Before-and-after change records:

■ ■ ■ ■ ■ ■ ■

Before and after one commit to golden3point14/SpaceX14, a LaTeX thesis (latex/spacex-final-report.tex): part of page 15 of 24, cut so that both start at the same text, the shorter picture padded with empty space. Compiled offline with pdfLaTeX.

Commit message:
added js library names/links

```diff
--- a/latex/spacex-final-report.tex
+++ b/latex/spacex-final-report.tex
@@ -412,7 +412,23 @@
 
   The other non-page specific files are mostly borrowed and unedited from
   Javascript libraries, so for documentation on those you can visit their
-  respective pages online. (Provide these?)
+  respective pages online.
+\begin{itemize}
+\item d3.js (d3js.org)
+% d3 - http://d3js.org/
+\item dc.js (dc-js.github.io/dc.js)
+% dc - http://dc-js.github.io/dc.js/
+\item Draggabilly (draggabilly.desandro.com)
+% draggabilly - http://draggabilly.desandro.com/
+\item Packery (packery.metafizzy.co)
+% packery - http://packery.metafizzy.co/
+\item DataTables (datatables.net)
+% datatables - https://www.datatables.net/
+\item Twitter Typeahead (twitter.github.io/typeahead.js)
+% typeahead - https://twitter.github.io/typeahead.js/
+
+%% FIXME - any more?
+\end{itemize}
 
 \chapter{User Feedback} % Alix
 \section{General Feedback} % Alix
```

■ ■ ■ ■ ■ ■ ■

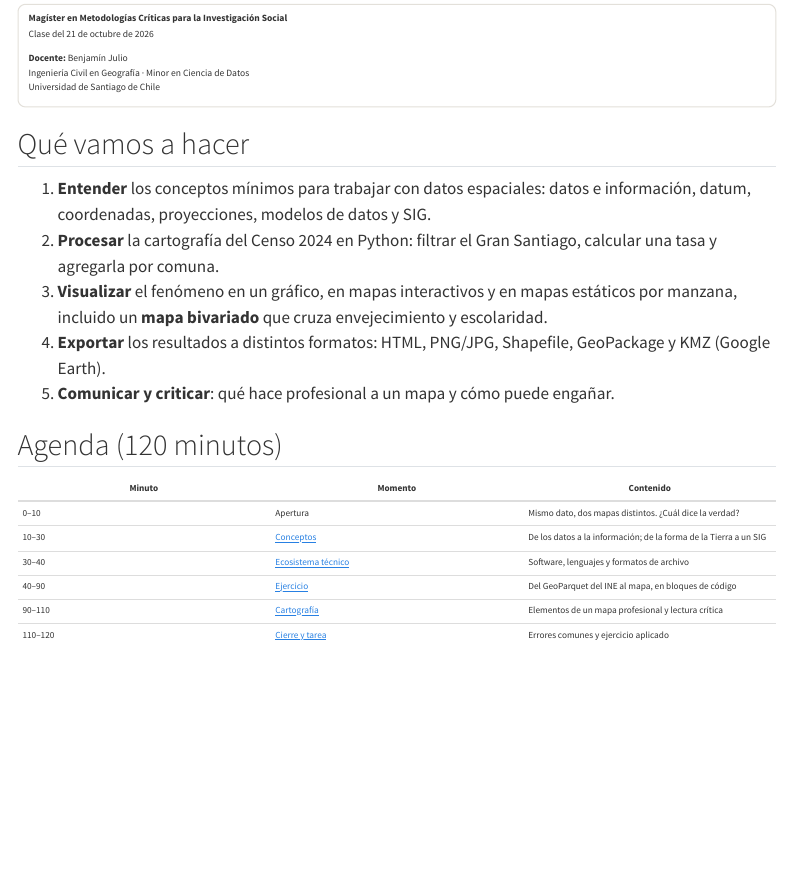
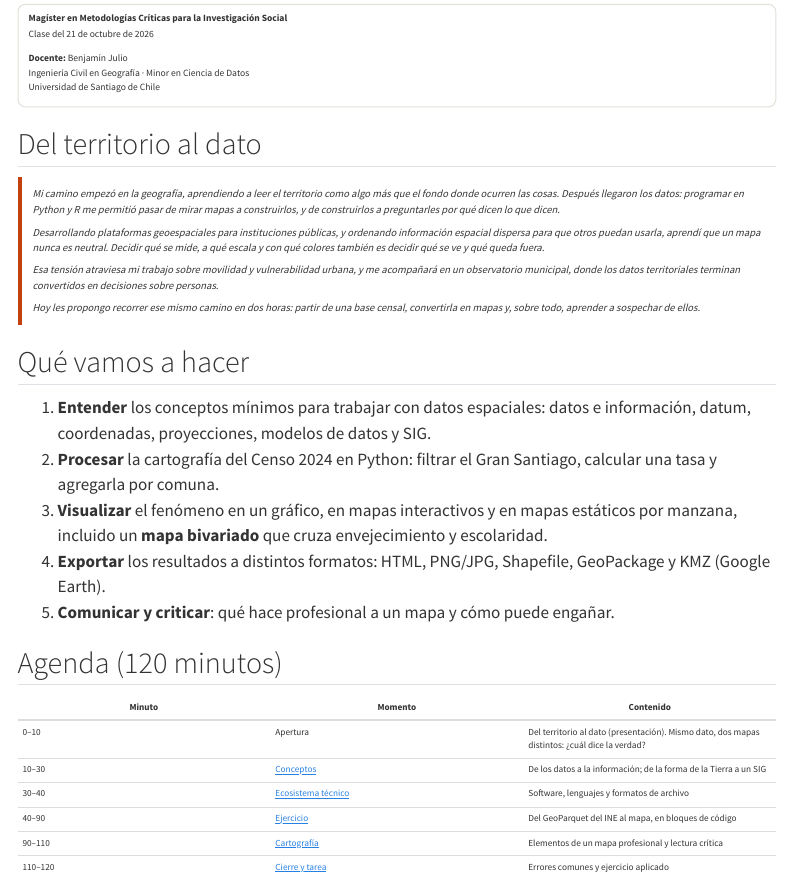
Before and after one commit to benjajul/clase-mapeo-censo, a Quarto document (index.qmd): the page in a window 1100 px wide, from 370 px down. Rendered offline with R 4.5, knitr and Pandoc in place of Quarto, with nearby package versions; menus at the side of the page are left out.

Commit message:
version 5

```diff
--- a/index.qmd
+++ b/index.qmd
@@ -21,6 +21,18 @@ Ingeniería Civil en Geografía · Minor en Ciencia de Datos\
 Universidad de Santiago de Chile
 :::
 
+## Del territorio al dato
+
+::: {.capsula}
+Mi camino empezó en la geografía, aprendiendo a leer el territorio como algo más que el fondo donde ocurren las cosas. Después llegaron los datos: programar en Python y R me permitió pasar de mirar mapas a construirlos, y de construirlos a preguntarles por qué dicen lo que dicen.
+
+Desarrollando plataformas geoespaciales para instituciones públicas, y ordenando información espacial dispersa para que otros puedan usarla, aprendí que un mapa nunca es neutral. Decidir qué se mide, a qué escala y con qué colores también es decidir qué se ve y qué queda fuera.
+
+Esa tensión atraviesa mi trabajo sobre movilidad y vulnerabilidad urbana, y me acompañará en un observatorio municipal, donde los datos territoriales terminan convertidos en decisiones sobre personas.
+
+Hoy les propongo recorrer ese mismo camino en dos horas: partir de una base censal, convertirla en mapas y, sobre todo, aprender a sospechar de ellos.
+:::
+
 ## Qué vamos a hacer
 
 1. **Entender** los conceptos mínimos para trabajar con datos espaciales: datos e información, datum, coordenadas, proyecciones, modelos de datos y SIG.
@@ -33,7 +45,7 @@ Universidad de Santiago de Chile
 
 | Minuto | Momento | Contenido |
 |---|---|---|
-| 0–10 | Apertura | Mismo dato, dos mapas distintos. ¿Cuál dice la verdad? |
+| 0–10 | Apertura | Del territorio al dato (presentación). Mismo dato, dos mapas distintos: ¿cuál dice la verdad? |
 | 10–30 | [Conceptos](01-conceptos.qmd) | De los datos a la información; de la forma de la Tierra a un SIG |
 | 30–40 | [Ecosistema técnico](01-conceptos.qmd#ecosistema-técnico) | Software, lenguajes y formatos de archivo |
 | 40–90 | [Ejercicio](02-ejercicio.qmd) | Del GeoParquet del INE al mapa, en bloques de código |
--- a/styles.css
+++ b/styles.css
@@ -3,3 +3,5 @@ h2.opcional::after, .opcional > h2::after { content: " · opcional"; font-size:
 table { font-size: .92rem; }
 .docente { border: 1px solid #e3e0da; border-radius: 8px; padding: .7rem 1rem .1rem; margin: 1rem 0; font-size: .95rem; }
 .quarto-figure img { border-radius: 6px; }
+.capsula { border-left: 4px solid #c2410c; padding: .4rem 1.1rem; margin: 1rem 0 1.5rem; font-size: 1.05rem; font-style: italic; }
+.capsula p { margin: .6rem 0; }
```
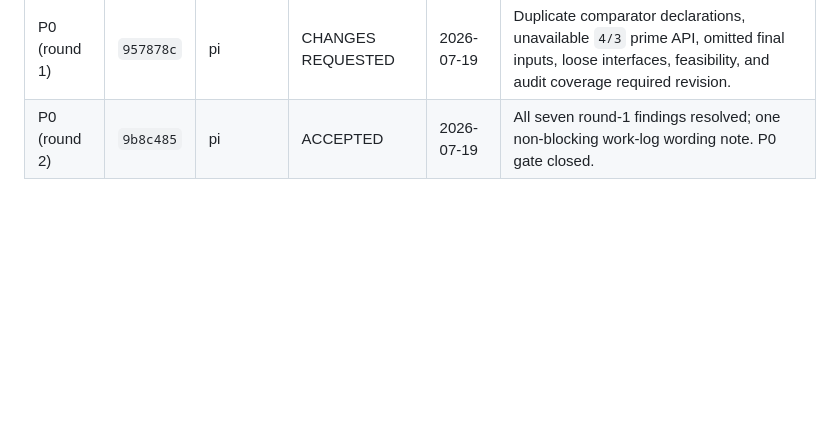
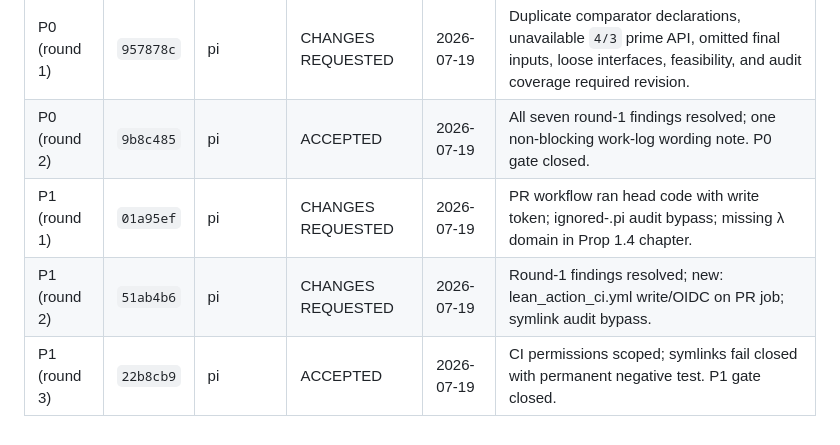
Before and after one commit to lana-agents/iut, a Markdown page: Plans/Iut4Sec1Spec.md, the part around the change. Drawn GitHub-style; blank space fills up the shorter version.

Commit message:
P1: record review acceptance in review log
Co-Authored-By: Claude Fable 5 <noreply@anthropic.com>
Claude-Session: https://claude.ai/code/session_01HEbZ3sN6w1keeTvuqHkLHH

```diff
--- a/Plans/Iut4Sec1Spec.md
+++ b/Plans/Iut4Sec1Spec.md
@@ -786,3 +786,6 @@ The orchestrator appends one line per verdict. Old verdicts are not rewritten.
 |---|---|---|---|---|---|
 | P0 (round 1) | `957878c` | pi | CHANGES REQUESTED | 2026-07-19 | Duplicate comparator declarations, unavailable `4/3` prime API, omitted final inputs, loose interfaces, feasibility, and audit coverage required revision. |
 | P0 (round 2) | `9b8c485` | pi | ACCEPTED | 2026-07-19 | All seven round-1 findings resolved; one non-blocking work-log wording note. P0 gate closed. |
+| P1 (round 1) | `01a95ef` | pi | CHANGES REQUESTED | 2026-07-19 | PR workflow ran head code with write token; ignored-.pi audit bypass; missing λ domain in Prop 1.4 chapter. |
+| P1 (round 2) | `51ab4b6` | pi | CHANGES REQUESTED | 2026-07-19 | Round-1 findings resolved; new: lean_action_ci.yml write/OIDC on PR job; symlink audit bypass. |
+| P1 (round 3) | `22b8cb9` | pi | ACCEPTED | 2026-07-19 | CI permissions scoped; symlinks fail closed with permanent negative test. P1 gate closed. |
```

■ ■ ■ ■ ■ ■ ■

**WHAT IS EXPECTED**
Filter the records above, keeping each line that contains the word "size".

**ANSWER BOX**
@@ -3,3 +3,5 @@ h2.opcional::after, .opcional > h2::after { content: " · opcional"; font-size:
 table { font-size: .92rem; }
 .docente { border: 1px solid #e3e0da; border-radius: 8px; padding: .7rem 1rem .1rem; margin: 1rem 0; font-size: .95rem; }
+.capsula { border-left: 4px solid #c2410c; padding: .4rem 1.1rem; margin: 1rem 0 1.5rem; font-size: 1.05rem; font-style: italic; }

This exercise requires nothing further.